Denver could raise tobacco and nicotine age to 21 — and change how products are sold locally

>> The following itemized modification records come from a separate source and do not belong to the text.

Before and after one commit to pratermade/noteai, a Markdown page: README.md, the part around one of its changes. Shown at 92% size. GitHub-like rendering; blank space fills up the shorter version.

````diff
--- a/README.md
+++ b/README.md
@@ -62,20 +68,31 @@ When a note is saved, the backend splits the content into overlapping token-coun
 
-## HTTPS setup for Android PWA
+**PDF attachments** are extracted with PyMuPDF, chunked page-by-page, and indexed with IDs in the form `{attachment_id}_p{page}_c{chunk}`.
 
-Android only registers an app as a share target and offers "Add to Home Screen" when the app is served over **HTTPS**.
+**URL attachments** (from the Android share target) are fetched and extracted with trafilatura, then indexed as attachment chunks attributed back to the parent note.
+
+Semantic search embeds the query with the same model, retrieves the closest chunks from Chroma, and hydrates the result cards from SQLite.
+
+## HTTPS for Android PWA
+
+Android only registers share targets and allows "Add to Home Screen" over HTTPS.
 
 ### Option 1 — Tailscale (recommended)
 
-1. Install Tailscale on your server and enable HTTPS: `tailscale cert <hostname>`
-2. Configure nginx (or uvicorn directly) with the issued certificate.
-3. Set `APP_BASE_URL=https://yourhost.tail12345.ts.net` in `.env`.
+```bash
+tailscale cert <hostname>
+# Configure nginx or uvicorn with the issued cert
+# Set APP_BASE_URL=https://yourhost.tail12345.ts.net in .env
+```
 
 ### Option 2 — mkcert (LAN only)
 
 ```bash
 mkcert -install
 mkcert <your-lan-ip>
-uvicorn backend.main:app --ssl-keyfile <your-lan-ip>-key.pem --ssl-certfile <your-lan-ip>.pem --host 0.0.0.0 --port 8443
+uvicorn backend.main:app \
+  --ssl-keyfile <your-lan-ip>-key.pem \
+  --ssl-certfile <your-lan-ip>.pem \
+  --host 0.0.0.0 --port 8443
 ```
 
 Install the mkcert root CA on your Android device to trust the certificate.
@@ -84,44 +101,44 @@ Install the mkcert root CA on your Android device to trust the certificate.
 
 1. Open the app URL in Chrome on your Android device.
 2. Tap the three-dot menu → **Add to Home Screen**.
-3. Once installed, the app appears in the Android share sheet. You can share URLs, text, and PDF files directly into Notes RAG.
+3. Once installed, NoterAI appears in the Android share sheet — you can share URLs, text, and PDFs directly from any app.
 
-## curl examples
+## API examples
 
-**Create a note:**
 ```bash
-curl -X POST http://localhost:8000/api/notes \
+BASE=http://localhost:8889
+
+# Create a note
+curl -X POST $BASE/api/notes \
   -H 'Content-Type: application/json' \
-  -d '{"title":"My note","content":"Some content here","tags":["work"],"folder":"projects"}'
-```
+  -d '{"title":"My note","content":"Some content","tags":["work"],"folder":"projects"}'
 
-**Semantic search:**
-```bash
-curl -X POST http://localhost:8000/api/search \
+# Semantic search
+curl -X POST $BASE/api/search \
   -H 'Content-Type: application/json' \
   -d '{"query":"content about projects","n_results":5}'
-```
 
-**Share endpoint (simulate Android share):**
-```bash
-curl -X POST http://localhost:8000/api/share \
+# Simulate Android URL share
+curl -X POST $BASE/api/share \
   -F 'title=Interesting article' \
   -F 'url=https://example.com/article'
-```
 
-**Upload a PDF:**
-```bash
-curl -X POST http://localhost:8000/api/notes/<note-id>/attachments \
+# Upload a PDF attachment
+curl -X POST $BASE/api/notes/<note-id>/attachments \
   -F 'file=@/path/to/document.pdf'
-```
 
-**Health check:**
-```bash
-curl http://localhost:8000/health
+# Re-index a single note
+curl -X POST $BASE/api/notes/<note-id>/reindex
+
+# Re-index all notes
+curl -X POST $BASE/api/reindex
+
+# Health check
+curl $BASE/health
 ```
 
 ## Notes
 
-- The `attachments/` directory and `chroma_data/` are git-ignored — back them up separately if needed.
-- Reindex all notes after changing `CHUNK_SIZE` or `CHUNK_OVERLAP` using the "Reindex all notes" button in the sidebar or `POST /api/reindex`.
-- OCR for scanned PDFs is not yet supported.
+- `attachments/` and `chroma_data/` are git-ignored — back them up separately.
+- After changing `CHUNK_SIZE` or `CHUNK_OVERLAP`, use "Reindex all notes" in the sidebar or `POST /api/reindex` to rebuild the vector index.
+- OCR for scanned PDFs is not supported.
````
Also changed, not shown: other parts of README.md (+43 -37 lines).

The city’s public health department sent underage kids into stores to buy cigarettes and vape products. More than a quarter of the stores sold vapes and e-cigarettes to the kids.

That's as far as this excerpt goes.